Boyd & Vandenberghe also has another problem:

Is $f_2(x_1,x_2)=\frac{1}{x_1x_2}$ on the positive orthant convex?

The solution says that its Hessian is

$$\nabla^2 f_2(x)= \frac{x_1}{x_2}\begin{bmatrix} \frac{2}{x_1^2} & \frac{1}{x_1x_2} \\ \frac{1}{x_1x_2} & \frac{2}{x_2^2}\end{bmatrix} \succcurlyeq 0$$

Therefore, $f$ is convex and quasiconvex. My interpretation of this problem is that componentwise greater than or equal to zero of the Hessian implies that the matrix is positive semidefinite. However, this interpretation seems to contradict the above problem for $f_1$.

  • $\begingroup$ CONFUSION ALERT: Surprised that no one seems to have noticed: The given matrix $\begin{bmatrix} 0 & 1 \\ 1 & 0 \end{bmatrix}$ is the Hessian of $g(x_1, x_2) = x_1x_2$, not of $f(x_1, x_2) = (x_1x_2)^{-1}$. This matrix has eigenvalues $\pm 1$, so is not positive semi-definite. $\endgroup$ – Robert Lewis Apr 19 '18 at 19:37
  • $\begingroup$ OK, I guess Siong Thye Goh noticed this just about the time I made the above comment! $\endgroup$ – Robert Lewis Apr 19 '18 at 19:39
  • $\begingroup$ Actually, I noticed it 10 minutes before your post. Cheers. $\endgroup$ – max_zorn Apr 19 '18 at 19:48

The Hessian matrix of $1/(xy)$ is $$ \begin{pmatrix} \frac{2}{x^3y} & \frac{1}{x^2y^2}\\ \frac{1}{x^2y^2} & \frac{2}{x^3y}\end{pmatrix}$$ Now if $x>0$ and $y>0$ this is a positive definite matrix because the diagonal entries are positive and the determinant is positive. Hence the function is strictly convex on the positive orthant.

Finally, for a $2\times 2$ symmetric real matrix, it is positive semidefinite if and only if the diagonal entries and the determinant are nonnegative.

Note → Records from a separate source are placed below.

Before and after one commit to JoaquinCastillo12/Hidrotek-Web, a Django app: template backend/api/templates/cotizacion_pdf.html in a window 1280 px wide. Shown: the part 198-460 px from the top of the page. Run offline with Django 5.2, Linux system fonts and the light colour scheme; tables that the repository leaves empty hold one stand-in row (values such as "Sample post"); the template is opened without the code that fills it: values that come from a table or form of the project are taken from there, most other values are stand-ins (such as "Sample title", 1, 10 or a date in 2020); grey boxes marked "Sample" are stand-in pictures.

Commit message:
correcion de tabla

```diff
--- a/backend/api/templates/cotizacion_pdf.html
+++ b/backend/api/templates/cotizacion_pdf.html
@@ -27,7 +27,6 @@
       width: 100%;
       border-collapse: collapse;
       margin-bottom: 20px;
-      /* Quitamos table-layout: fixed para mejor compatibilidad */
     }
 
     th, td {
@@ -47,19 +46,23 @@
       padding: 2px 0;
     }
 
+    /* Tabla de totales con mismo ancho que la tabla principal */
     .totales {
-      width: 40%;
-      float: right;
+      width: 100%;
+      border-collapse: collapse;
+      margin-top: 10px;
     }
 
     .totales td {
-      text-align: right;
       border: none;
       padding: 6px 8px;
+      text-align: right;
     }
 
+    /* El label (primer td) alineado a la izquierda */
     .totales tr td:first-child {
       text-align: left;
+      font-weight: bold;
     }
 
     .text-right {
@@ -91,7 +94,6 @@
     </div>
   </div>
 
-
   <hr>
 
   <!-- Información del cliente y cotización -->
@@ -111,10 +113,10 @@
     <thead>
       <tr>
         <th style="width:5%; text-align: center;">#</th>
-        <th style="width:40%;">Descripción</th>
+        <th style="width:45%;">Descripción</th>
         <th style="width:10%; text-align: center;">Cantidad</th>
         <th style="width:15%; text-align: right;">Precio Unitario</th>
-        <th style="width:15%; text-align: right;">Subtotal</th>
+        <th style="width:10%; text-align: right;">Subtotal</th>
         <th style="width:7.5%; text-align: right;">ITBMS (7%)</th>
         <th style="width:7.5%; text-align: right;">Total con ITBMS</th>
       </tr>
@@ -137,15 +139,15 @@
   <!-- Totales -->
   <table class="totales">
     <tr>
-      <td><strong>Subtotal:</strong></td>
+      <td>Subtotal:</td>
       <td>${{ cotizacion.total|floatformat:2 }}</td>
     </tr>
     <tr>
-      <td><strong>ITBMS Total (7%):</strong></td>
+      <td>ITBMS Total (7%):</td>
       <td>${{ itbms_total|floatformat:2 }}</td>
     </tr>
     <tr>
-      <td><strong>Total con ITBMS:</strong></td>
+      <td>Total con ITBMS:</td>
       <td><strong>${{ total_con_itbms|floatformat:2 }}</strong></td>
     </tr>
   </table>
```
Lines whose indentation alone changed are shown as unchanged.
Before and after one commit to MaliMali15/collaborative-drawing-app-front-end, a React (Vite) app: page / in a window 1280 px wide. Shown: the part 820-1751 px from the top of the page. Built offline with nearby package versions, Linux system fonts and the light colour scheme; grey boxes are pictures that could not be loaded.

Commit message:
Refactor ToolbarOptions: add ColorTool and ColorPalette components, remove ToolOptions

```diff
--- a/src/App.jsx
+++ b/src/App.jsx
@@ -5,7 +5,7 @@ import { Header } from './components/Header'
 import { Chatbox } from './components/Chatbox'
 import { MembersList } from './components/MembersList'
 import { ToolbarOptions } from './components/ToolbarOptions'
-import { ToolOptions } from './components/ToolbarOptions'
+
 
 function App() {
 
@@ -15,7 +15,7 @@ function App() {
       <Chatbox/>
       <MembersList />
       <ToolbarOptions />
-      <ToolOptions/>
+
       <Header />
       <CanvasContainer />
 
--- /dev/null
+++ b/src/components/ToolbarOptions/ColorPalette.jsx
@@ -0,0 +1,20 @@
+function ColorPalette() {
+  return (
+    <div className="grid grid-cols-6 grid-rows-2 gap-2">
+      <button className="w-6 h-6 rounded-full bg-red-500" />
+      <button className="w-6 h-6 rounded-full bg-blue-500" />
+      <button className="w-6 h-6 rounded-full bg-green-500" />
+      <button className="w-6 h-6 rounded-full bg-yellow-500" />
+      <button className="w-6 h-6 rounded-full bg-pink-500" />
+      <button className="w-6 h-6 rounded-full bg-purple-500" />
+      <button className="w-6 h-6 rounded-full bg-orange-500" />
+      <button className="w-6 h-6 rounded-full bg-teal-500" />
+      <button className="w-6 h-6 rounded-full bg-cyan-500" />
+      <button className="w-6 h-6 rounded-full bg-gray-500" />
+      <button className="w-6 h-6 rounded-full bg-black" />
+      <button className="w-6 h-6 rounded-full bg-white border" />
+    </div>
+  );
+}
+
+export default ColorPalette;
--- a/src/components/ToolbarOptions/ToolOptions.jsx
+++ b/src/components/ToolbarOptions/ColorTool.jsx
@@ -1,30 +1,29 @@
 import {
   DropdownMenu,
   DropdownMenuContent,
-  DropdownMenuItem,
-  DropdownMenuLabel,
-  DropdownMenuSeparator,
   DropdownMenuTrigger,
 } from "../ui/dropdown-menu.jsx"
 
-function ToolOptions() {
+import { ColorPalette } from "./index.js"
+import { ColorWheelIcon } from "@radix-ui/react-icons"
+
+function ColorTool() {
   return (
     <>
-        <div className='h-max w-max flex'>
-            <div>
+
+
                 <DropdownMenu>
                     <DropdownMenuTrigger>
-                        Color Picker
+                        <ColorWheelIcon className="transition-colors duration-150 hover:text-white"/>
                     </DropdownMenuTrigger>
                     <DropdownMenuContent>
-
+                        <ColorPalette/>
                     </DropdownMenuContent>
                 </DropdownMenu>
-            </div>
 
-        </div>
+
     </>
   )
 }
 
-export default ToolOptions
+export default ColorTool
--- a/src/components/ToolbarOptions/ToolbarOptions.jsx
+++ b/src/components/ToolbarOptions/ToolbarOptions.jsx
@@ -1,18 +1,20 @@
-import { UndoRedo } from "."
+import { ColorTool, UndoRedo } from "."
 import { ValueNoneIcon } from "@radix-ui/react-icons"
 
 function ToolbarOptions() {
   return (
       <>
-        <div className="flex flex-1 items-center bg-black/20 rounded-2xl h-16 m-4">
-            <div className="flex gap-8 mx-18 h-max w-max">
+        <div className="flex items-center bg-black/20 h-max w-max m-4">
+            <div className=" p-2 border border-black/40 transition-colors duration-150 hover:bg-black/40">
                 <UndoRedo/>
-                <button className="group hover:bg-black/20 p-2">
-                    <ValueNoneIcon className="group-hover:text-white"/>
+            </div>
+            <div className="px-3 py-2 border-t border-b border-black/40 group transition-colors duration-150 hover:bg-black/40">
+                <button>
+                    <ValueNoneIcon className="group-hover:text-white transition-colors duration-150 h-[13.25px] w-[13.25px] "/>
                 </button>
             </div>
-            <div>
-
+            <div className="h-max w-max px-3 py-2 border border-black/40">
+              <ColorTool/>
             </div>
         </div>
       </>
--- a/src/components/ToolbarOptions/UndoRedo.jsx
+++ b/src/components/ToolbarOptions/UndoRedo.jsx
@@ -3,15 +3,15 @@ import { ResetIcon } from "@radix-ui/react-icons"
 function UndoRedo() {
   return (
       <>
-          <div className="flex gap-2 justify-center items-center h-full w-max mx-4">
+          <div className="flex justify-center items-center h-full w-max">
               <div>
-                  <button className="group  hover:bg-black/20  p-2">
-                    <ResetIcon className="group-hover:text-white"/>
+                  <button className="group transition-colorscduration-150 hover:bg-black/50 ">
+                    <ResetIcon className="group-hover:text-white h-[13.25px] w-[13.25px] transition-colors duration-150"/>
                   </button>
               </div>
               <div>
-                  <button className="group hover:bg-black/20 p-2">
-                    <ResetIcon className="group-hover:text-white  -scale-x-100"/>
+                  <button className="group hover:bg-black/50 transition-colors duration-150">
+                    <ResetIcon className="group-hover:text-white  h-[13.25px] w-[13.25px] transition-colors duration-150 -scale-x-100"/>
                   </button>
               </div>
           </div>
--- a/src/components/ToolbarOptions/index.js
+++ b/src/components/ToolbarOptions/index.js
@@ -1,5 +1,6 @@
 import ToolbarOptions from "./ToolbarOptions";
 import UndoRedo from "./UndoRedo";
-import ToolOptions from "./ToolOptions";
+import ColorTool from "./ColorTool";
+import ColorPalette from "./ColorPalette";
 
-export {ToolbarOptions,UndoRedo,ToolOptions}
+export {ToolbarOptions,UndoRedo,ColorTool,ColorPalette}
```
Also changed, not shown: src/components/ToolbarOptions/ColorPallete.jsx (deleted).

You are confusing a nonnegative matrix with a postive-semi-definite matrix.


Your Answer

By clicking “Post Your Answer”, you agree to our terms of service, privacy policy and cookie policy

Not the answer you're looking for? Browse other questions tagged or ask your own question.